In the school off-season, Hanscom runs a camp, Timbernook, which for all the world looks like a forest kindergarten or nature-focused adventure playground. In other words, it looks like a place where kids can actually play. Not surprisingly, when ADD kids go to Timbernook, their symptoms disappear. They no longer have to battle the crummy feeling of being a constant nuisance to the teacher, because at camp their fidgeting is free to erupt into full-on thrashing about. ADD is considered a neurological disorder, but increasingly some of us believe that some kids’ bodies scream for attention so loudly that the noise ruins kids’ ability to concentrate for long. At Timbernook, kids’ bodies are finally learning a form of basic education that the very structure of regular school forbids.
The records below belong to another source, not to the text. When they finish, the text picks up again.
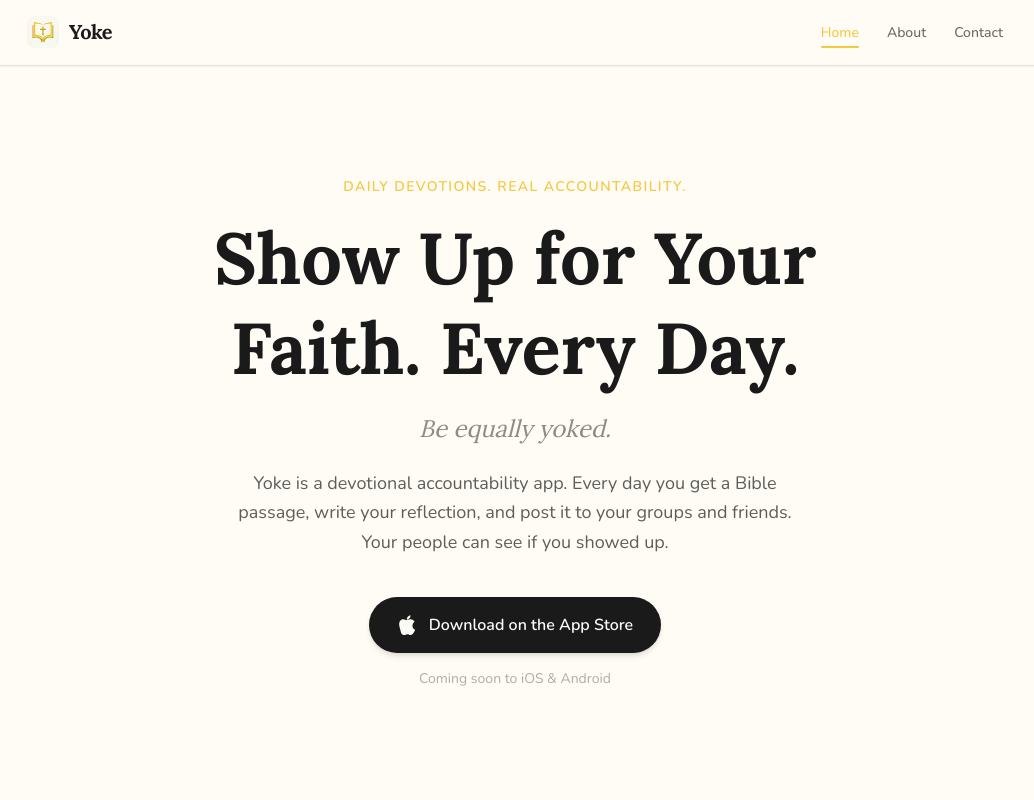
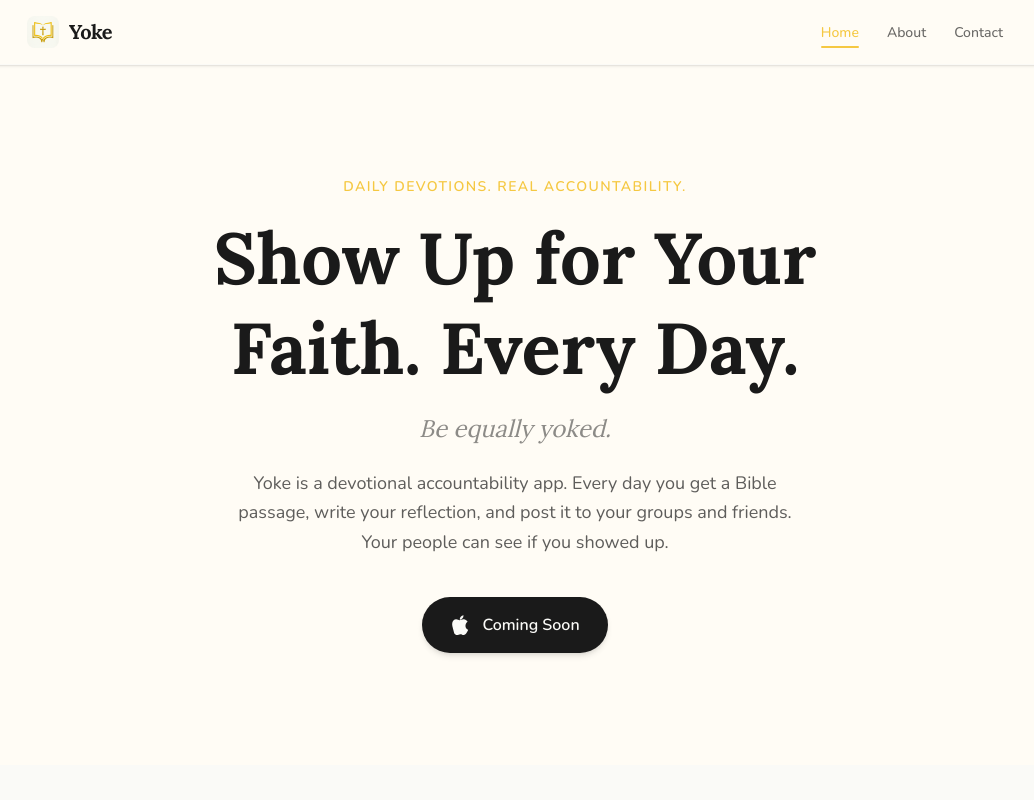
Before and after one commit to RayKang8/yoke-web, a Next.js app: page / in a window 1280 px wide. Shown: the top 800 px of the page, without its empty margins (125-1159 px from the left). Built offline with nearby package versions, Linux system fonts and the light colour scheme.

Commit message:
Update page.tsx

```diff
--- a/app/page.tsx
+++ b/app/page.tsx
@@ -33,9 +33,6 @@ function Hero() {
         <div className="mt-10 flex flex-col sm:flex-row gap-4 justify-center items-center">
           <AppStoreButton />
         </div>
-        <p className="mt-4 text-sm text-charcoal/35 font-body">
-          Coming soon to iOS &amp; Android
-        </p>
       </div>
     </section>
   );
@@ -49,7 +46,7 @@ function AppStoreButton() {
       className="inline-flex items-center gap-3 bg-charcoal text-cream font-body font-semibold px-7 py-4 rounded-full text-base hover:bg-charcoal/85 transition-all shadow-md"
     >
       <AppleIcon />
-      <span>Download on the App Store</span>
+      <span>Coming Soon</span>
     </a>
   );
 }
```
What subject is so valuable that it’s worth sacrificing learning balance?
Picture a typical classroom. Consider what Hanscom says:
“The problem: children are constantly in an upright position these days. It is rare to find children rolling down hills, climbing trees, and spinning in circles just for fun. Merry-go-rounds and teeter-totters are a thing of the past. Recess times have shortened due to increasing educational demands, and children rarely play outdoors due to parental fears, liability issues, and the hectic schedules of modern-day society. Let’s face it: Children are not nearly moving enough, and it is really starting to become a problem.”
“Starting?” I dunno. That 11% statistic begs to differ.
Yes, schools are part of the problem. But schools are only a reflection of the larger society. Parents are absolutely insane for safety these days. They’ve heard the line that “sitting is the new cancer.” They know that clinging to electronics, indoors, for hours at a stretch can’t be good for kids. But… Even kids who are involved in sports tend to sit the rest of the time. They don’t work on cars, create pick-up games, build stuff or ride bikes to a fishing hole. They get a shot of activity. And then sit.
So while we fuss about nuances of Common Core, we stop children from learning the most basic things they’ll need to support their daily occupations. Drugs and therapy only mask the body’s biological need to cavort about. Is this really working for the kids?
Hat tip to Valerie Strauss for reprinting Hanson’s blog on her Answer Sheet.
Julia Steiny is a freelance columnist who also blogs about Restorative Practices and Restorative Justice. After serving on the Providence School Board, she became the Providence Journal’s education columnist for 16 years, and has written for many other outlets. As the founding director of the Youth Restoration Project, she’s been building demonstration projects in Rhode Island since 2008. She analyses data and provides communications consulting on Information Works! and the RIDataHUB, through The Providence Plan. For more detail, see juliasteiny.com or contact her at firstname.lastname@example.org or 24 Corliss Street #40022, Providence, RI 02904.